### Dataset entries
┄┄┄┄┄┄┄┄┄┄┄┄┄┄┄┄┄┄┄┄

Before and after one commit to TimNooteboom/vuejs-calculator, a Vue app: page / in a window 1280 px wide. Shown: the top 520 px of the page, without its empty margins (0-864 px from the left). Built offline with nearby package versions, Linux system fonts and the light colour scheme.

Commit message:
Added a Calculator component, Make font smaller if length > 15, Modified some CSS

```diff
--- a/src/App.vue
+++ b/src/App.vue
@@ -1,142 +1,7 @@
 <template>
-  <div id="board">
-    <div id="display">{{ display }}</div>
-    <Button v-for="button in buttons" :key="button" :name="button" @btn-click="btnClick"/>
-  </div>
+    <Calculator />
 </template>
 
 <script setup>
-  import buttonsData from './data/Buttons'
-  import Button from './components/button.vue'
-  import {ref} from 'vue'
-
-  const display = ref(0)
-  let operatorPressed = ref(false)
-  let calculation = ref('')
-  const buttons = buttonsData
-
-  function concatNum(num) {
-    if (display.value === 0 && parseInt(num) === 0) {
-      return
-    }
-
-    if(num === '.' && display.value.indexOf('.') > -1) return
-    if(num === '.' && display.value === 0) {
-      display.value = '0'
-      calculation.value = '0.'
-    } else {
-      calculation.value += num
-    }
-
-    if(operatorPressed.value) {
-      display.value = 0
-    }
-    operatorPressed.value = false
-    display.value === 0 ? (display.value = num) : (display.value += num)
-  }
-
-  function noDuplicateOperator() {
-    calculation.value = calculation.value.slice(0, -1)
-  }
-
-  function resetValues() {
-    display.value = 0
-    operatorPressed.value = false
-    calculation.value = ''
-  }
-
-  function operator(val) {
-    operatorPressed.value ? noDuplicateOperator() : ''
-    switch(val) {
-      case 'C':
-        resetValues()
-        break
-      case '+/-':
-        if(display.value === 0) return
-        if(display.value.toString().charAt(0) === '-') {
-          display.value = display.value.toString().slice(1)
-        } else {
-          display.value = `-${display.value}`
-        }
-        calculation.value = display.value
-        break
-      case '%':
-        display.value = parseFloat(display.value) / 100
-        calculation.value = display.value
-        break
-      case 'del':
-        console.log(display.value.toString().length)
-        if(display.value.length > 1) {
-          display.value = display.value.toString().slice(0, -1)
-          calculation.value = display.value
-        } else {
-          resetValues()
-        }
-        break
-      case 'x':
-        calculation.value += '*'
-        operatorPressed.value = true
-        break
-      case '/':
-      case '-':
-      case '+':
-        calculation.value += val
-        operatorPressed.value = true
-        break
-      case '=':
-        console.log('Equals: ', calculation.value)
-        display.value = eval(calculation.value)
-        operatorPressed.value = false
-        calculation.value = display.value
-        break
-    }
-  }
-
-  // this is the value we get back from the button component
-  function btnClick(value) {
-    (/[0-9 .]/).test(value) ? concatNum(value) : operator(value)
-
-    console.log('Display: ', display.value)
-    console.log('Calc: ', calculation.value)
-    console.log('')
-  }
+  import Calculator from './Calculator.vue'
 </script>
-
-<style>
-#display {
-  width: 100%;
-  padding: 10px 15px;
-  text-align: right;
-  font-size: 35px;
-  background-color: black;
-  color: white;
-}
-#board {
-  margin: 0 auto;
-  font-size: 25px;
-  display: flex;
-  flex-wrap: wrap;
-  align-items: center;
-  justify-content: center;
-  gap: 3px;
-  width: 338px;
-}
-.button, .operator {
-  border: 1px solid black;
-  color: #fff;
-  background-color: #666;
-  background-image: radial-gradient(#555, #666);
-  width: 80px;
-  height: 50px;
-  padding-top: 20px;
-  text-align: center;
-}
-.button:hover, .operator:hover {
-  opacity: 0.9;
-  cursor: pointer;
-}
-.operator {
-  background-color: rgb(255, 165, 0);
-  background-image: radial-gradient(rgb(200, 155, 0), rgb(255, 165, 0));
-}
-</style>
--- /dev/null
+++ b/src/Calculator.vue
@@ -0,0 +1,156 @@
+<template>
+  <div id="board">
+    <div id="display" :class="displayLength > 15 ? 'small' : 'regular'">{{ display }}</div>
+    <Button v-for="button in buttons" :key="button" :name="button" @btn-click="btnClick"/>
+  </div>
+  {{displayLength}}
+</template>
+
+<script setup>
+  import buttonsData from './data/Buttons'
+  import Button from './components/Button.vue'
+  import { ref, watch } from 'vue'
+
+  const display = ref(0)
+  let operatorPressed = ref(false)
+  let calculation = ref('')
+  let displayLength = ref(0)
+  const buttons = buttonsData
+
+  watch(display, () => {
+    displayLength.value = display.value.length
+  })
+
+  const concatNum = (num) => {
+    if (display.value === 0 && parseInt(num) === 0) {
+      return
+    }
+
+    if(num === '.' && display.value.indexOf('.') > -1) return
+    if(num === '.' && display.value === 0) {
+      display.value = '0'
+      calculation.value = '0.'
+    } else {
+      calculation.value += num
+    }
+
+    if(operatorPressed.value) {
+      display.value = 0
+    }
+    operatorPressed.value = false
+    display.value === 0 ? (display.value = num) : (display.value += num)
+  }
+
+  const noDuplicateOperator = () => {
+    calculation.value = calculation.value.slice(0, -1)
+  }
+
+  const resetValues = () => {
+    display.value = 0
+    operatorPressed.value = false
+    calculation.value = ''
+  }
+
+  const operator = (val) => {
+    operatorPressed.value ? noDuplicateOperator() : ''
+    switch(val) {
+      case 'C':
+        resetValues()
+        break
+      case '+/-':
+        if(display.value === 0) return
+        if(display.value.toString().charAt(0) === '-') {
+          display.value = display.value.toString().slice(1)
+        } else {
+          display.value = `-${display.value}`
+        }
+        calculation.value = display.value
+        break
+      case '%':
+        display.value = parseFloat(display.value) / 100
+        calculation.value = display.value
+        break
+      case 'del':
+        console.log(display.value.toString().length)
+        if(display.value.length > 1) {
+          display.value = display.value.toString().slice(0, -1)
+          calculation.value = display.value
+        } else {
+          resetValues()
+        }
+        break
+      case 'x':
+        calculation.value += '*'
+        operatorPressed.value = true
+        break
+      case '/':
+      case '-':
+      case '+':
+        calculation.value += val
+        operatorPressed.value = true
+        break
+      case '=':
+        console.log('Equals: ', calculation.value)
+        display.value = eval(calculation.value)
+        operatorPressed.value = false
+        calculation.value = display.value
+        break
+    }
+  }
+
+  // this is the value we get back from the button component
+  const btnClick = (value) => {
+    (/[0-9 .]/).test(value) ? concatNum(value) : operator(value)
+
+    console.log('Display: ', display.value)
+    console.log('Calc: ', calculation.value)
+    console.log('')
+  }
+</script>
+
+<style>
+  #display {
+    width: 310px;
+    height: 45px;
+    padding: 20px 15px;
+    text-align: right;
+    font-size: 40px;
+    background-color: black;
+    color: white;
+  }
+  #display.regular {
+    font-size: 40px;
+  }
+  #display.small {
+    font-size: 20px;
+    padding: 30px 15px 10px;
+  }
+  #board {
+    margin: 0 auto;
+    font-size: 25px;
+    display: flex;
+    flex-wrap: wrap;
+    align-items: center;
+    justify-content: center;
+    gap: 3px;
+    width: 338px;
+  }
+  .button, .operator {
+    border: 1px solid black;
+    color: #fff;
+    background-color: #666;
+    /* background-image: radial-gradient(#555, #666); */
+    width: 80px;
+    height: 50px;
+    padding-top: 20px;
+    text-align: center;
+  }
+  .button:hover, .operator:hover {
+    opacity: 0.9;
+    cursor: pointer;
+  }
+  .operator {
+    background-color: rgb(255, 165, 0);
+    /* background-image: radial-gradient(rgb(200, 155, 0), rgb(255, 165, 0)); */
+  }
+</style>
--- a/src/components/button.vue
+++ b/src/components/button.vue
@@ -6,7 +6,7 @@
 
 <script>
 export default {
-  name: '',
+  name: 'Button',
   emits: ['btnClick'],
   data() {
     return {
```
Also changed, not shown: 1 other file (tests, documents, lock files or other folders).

┄┄┄┄┄┄┄┄┄┄┄┄┄┄┄┄┄┄┄┄

### WHAT THE EXERCISE ASKS
Look over the data above and show each line that contains "const".

### REPLY
-  const display = ref(0)
-  const buttons = buttonsData
+  const display = ref(0)
+  const buttons = buttonsData
+  const concatNum = (num) => {
+  const noDuplicateOperator = () => {
+  const resetValues = () => {
+  const operator = (val) => {
+  const btnClick = (value) => {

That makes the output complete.